training, they may come later.... one word of advice, you need to be DEDICATED - there is a hell of a lot of learning to do, but the winged dagger and
service with arguably the top reserve unit on the planet could be yours : so think on that.
On recruit weekend one, you will then need to do a CFT (Combat fitness test ; 8 Miles) in full battle order, e.g. 40lbs Bergen and boots, in around
1hr 30-40 mins. The standard time for the army CFT is 2hs so you can see that good fitness is vital. Generally speaking you will be covering
approximately 25k/m across the hills at speeds of 3-5km/h in the initial weekends. ''
'If you get to Test week (weekend 11 of the programme) then this could include the Fan Dance, speeds could be between 3 - 6km/hr. Thats bloody hard
work !! There is no set pace for moving across the mountains because it varies according to the day, the activity, the weather, and sometimes the mood
of the DS
as you can imagine its important to build up your stamina and that can only be done by beasting yourself on some hills before you get to
the 1st weekend. A 1k/m swimming test comes at the end of selection so don't neglect your pool sessions.'
Read this website
and the links aout it directly erlated to the SAS
Another good link
More on selection --
Boating Week. Candidates must
pass a combat fitness test
pass the SBS swimming test, which demands 600m in 15 minutes , 50m clothed with weapon and belt kit, and 25m underwater.
Complete all canoe trials, including a 5km march with Bergen and canoe and 30km canoe paddle.
Diving Week. Complete a number of dives, generally show confidence and willingness to dive.
Those successful will go on to the joint SAS/SBS selection course
Brecon Beacons phase (3 weeks)- land navigation marches with Bergen and weapon, culminating in " long drag". The majority who drop out will do so in
Pre-jungle training(2 weeks)- working in four-man patrols.
Jungle Training, Brunei (6 weeks).
Officer week/signals training (1 week).
Support Weapons Training (1 week).
Army Combat Survival Instructor Course (2 weeks)- survival, evasion, resistance, escape; well-known for its harsh Resistance To Interrogation
training; the last phase where many will be " binned".
Continuation training takes place mainly at Hereford
Demolitions (2 weeks)
Observation Post Training (1 week)
CQB Course (2 weeks)
Individual Skills Courses (8 weeks)- during this time men will undergo training as Special Forces medics or signallers, or further demolitions
training. Officers attend language training and a Special Forces commander's course.
Static Line Parachute Course (3 weeks)- for those who are not qualified paratroopers.

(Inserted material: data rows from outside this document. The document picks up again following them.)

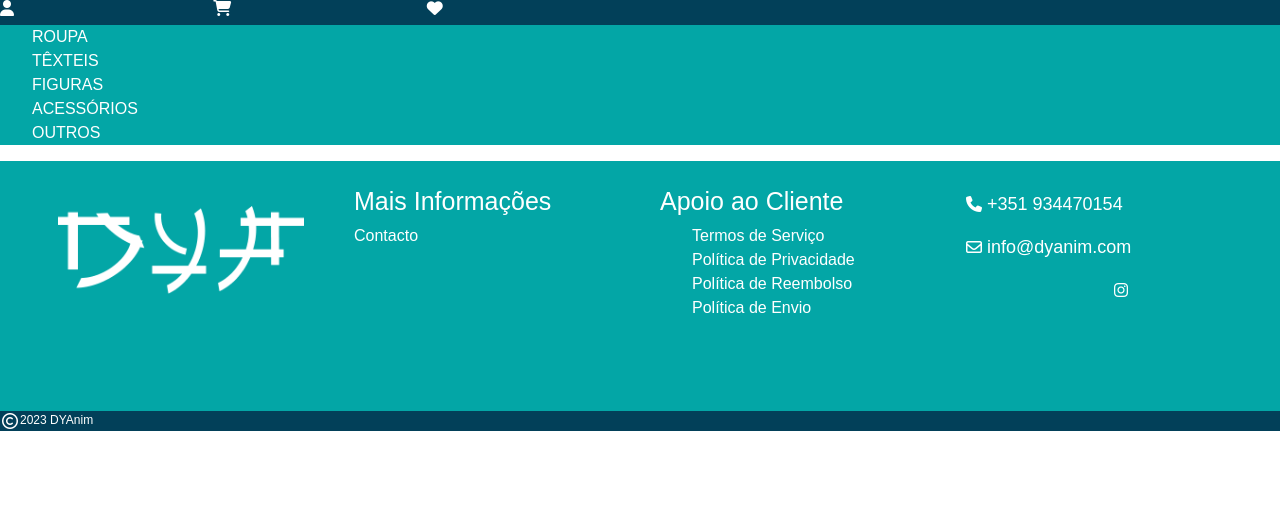
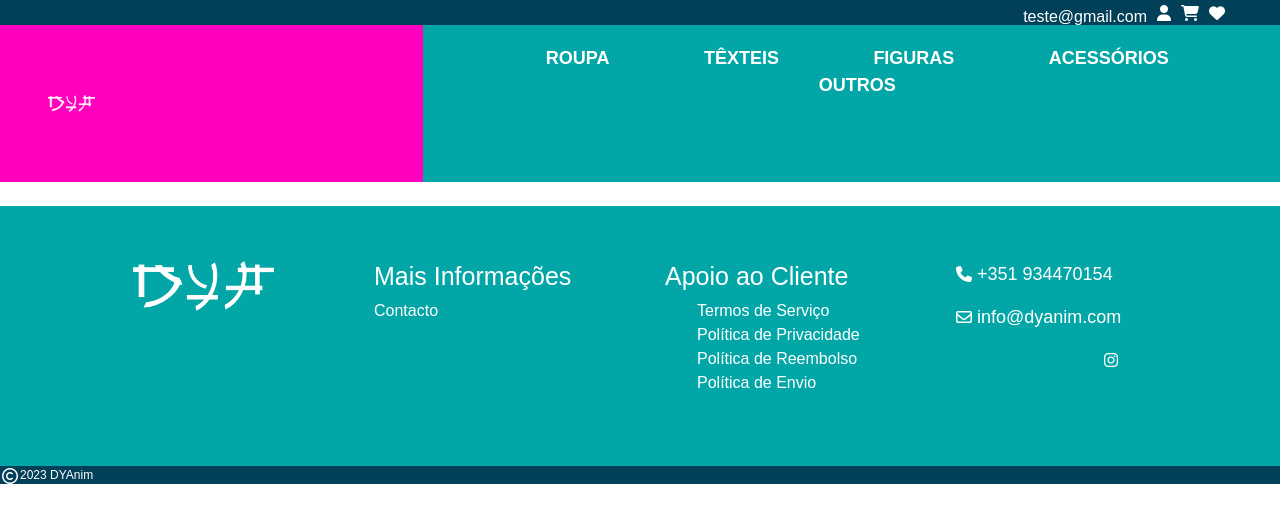
Before and after one commit to yarina329/lsd2223, a PHP site: page / in a window 1280 px wide. Shown: the top 523 px of the page. Run offline with PHP 8.4, Linux system fonts and the light colour scheme; some libraries are stand-ins or nearby versions.

Commit message:
Projeto Final

```diff
--- a/Projeto Final/Index.php
+++ b/Projeto Final/Index.php
@@ -11,9 +11,11 @@
     <link rel="stylesheet" href="font-awesome/css/all.css">
 </head>
 <body>
-    <div>
+    <div class="base-princ">
         <?php include('rodapes/Header.php'); ?>
-
+        <div class="wrapper">
+edfqw
+        </div>
         <?php include('rodapes/Footer.php'); ?>
     </div>
 </body>
--- a/Projeto Final/css/style.css
+++ b/Projeto Final/css/style.css
@@ -1,6 +1,15 @@
 body{
     font-family: Arial, Helvetica, sans-serif;
     color: #fff;
+}
+
+.base-princ{
+    overflow-x: hidden;
+}
+
+/**********************************/
+.wrapper{
+    padding: 0px 50px;
 }
 
 /*          HEADER          */
@@ -15,21 +24,44 @@ header i{
     float: left;
 }
 
-header img{
-    width: 10%;
-    position: relative;
-    float: left;
+header .icons{
+    /*margin-right: 20px;
+    margin-top: 5px;*/
+    margin: 5px 50px 0px 5px;
+}
+
+header .text-email, .heart, .login, .cart{
+    float: right;
+    padding: 0px 5px;
 }
 
 
-header .col-2{
-    float: left;
-    margin-left: 0px;
+/**************************************/
+.menu{
+    background-color: #03A6A6;
 }
 
-.menu{
-    width: 100%;
-    background-color: #03A6A6;
+.logo-principal{
+    background-color: rgb(255, 0, 191);
+    padding: 50px;
+}
+
+.menu ul{
+    padding: 20px 0px;
+    text-align: center;
+}
+
+.menu li{
+    font-weight: bold;
+    font-size: 18px;
+    padding: 0px 45px;
+    display: inline;
+}
+
+.logo-principal img{
+    width: 20%;
+    position: relative;
+    padding: 20px 10px;
 }
 
 
@@ -41,7 +73,8 @@ footer{
     width: 100%;
     min-height: 250px;
     background-color: #03A6A6;
-    padding: 20px;
+    padding: 50px;
+    float: left;
 }
 
 .efeito-footer{
@@ -51,7 +84,7 @@ footer{
 footer img{
     width: 100%;
     position: relative;
-    padding: 20px 10px;
+    padding: 0px 50px;
 }
 
 footer h2{
@@ -64,12 +97,12 @@ footer p{
 }
 
 .caixa{
-    padding: 5px 20px;
+    padding: 5px 25px;
     color: #fff;
 }
 
 .efeito-cx{
-    padding-top: 10px;
+    padding-top: 5px;
 }
 
 .efeito-cx i{
--- a/Projeto Final/rodapes/Header.php
+++ b/Projeto Final/rodapes/Header.php
@@ -1,39 +1,20 @@
 <header>
-    <div>
-        <div class="col-2"><i class="fa-solid fa-user"></i></div>
-        <div class="col-2"><i class="fa-solid fa-cart-shopping"></i></div>
-        <div class="col-2"><i class="fa-solid fa-heart"></i></div>
-
+    <div class="icons">
+        <div class="heart"><i class="fa-solid fa-heart"></i></div>
+        <div class="cart"><i class="fa-solid fa-cart-shopping"></i></div>
+        <div class="login"><i class="fa-solid fa-user"></i></div>
+        <div class="text-email">teste@gmail.com</div>
     </div>
 </header>
-
-<!--
-<header>
-            <div class="col-1">
-                MENU
-            </div>
-            <div class="col-2">
-            Intensify
-            </div>
-            <div class="col-3">
-                <a href="https://ww.google.com" target="_blank">
-                    Log in
-                </a>
-            </div>
-        </header>
---->
-
-
-
-<div class="menu">
-    <nav>
+<div class="row menu">
+    <div class="col-4 logo-principal"><img src="imagens/logo.png" alt="Logotipo"></div>
+    <div class="col-8 efei-col">
         <ul>
-            <li></li>
             <li>ROUPA</li>
             <li>TÊXTEIS</li>
             <li>FIGURAS</li>
             <li>ACESSÓRIOS</li>
             <li>OUTROS</li>
         </ul>
-    </nav>
+    </div>
 </div>
```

SBS students go on to their own 8-week boating and diving course, including underwater navigation and demolition, negotiating surf zones and
navigating a 55km course in the Klepper canoe, and infiltration via submarine. Following this Marines are rated as Swimmer Canoeist Class 3, and

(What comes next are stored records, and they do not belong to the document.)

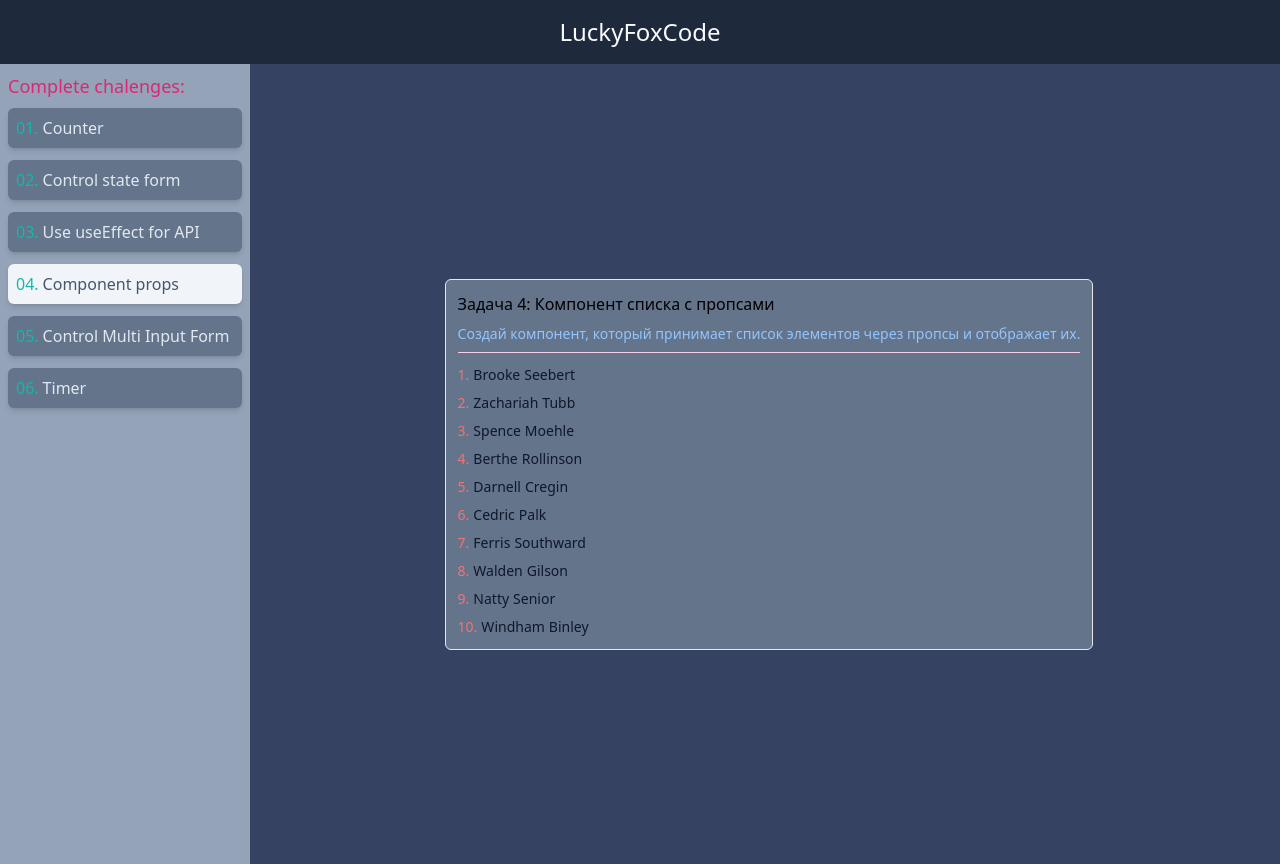
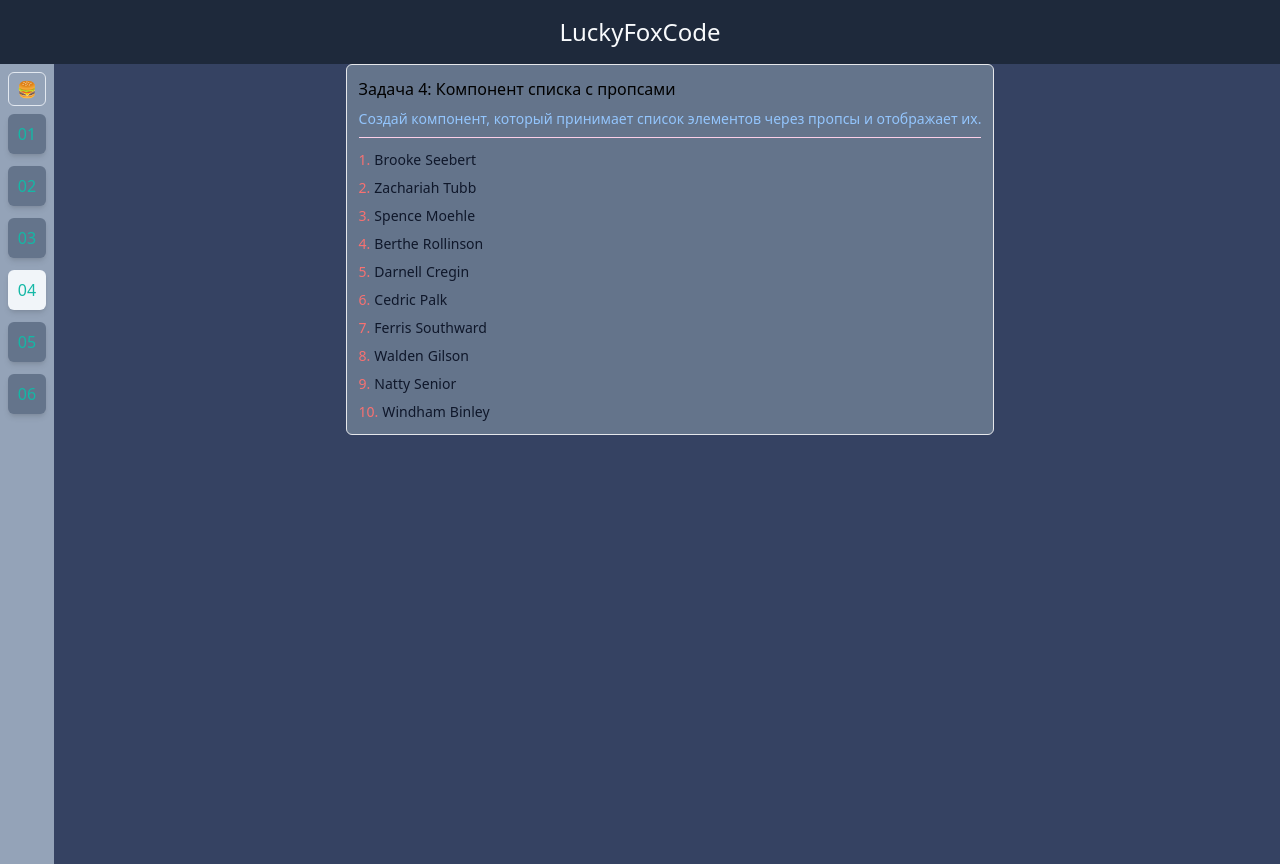
Before and after one commit to LuckyFoxCode/react-training, a React app: page /challenge-04 in a window 1280 px wide. After the commit the page ends 800 px from the top, so only its background shows below. Built offline with nearby package versions, Linux system fonts and the light colour scheme; the HTML template or start-up script is replaced by a standard one.

Commit message:
:recycle: Refactor Aside component

```diff
--- a/src/App.tsx
+++ b/src/App.tsx
@@ -5,9 +5,9 @@ function App() {
   return (
     <>
       <Header />
-      <main className='flex'>
+      <main className='relative flex'>
         <Aside />
-        <Content className='w-full flex justify-center items-center'>
+        <Content className='w-full flex justify-center pl-[60px] my-auto'>
           <AppRouters />
         </Content>
       </main>
--- a/src/components/layout/Aside.tsx
+++ b/src/components/layout/Aside.tsx
@@ -1,13 +1,34 @@
+import { Box, Button } from 'components/common';
+import { useState } from 'react';
 import { NavLink } from 'react-router-dom';
 import { routes } from 'utils/consts';
 import { cn } from 'utils/libs';
 
 export const Aside = () => {
+  const [isOpen, setIsOpen] = useState<boolean>(false);
+
+  const handleIsOpen = () => setIsOpen((prev) => !prev);
+
   return (
-    <aside className='flex flex-col min-w-[250px] h-[100vh] p-2 bg-slate-400 mr-2'>
-      <h2 className='font-medium text-lg text-pink-600 mb-2'>
-        Complete chalenges:
-      </h2>
+    <aside
+      className={cn(
+        isOpen ? 'min-w-[250px]' : 'w-fit',
+        'fixed t-0 l-0 h-full flex flex-col p-2 bg-slate-400 transition-all',
+      )}
+    >
+      <Box className='flex justify-between items-center mb-2'>
+        {isOpen && (
+          <h2 className='font-medium text-lg text-pink-600'>
+            Complete chalenges:
+          </h2>
+        )}
+        <Button
+          onClick={handleIsOpen}
+          className='py-1 px-2'
+        >
+          🍔
+        </Button>
+      </Box>
       <ul className='flex flex-col gap-y-3'>
         {routes.map((route) => (
           <li key={route.path}>
@@ -22,12 +43,23 @@ export const Aside = () => {
                 )
               }
             >
-              <span className='font-medium text-teal-500 mr-1'>
-                {route.id}.
+              <span
+                className={cn(
+                  isOpen
+                    ? 'w-fit justify-start mr-1'
+                    : 'w-full justify-center mr-0',
+                  'font-medium text-teal-500 inline-flex',
+                )}
+              >
+                {route.id}
               </span>
-              {route.description.length > 26
-                ? `${route.description.slice(0, 24)}...`
-                : route.description}
+              {isOpen && (
+                <span>
+                  {route.description.length > 26
+                    ? `${route.description.slice(0, 24)}...`
+                    : route.description}
+                </span>
+              )}
             </NavLink>
           </li>
         ))}
--- a/src/index.css
+++ b/src/index.css
@@ -11,5 +11,6 @@
 
   body {
     background-color: #354262;
+    height: 100dvh;
   }
 }
```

entitled to wear the badge of this specialist qualification on the left cuff of their blue and green dress uniforms, " SC" over a wreath.
This and the parachute wings worn on the upper right sleeve are their only distinctions; they wear the same green beret and capbadge as all Royal
Marines, or white cap in blues. RM officers do not wear qualification badges, so they have just the parachute wings. For Marines to be promoted to
Corporal they must qualify as SC2 and to Sergeant SC3. These advanced training courses emphasize operational planning and training supervision.
Promotion to Sergeant also requires passing the Senior Command Course at the CTC, Lympstone.
Newly-qualified swimmer-canoeists will then join an operational troop, but of course training never ceases. They may go through further training in
combat medicine, communications, counter-terrorist operations, foreign languages, SDV " driving" and many other skills. Exercises are conducted with
friendly nations' units, the closest relations being with the SEALs and Dutch SBS.
Anyone still up for a good argument post a reply after you read those sites